Aim of the task —
In your copy, include every entry exactly as written but no pictures.

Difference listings
>>>>>

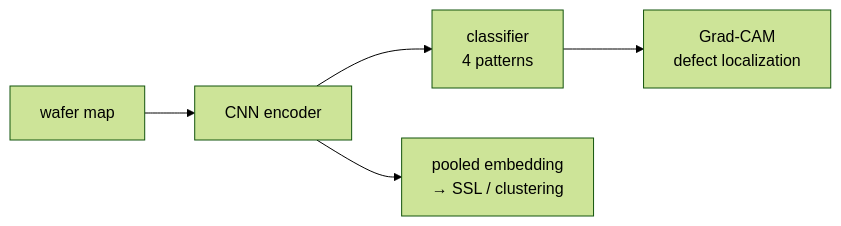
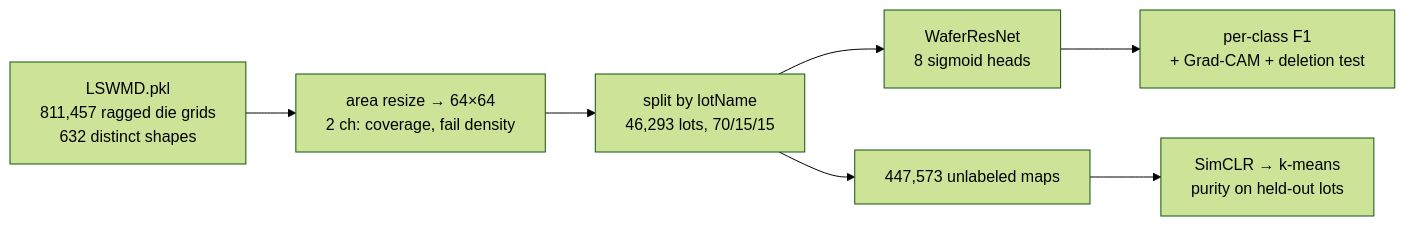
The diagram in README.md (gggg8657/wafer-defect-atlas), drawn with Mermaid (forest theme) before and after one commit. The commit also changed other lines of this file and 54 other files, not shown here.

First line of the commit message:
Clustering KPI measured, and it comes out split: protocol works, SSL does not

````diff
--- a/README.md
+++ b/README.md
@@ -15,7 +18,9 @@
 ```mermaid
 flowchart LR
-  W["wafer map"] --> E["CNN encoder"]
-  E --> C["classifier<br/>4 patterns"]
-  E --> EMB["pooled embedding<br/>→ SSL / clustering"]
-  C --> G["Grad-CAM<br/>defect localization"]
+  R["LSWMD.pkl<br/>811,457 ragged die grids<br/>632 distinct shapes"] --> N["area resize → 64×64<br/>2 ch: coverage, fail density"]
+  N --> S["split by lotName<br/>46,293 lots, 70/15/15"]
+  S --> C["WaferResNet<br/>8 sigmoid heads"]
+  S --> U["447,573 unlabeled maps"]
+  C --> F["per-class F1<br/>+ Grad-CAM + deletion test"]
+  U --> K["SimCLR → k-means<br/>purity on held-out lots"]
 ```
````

<<<<<

Exercise response —
The diagram in README.md (gggg8657/wafer-defect-atlas), drawn with Mermaid (forest theme) before and after one commit. The commit also changed other lines of this file and 54 other files, not shown here.

First line of the commit message:
Clustering KPI measured, and it comes out split: protocol works, SSL does not

````diff
--- a/README.md
+++ b/README.md
@@ -15,7 +18,9 @@
 ```mermaid
 flowchart LR
-  W["wafer map"] --> E["CNN encoder"]
-  E --> C["classifier<br/>4 patterns"]
-  E --> EMB["pooled embedding<br/>→ SSL / clustering"]
-  C --> G["Grad-CAM<br/>defect localization"]
+  R["LSWMD.pkl<br/>811,457 ragged die grids<br/>632 distinct shapes"] --> N["area resize → 64×64<br/>2 ch: coverage, fail density"]
+  N --> S["split by lotName<br/>46,293 lots, 70/15/15"]
+  S --> C["WaferResNet<br/>8 sigmoid heads"]
+  S --> U["447,573 unlabeled maps"]
+  C --> F["per-class F1<br/>+ Grad-CAM + deletion test"]
+  U --> K["SimCLR → k-means<br/>purity on held-out lots"]
 ```
````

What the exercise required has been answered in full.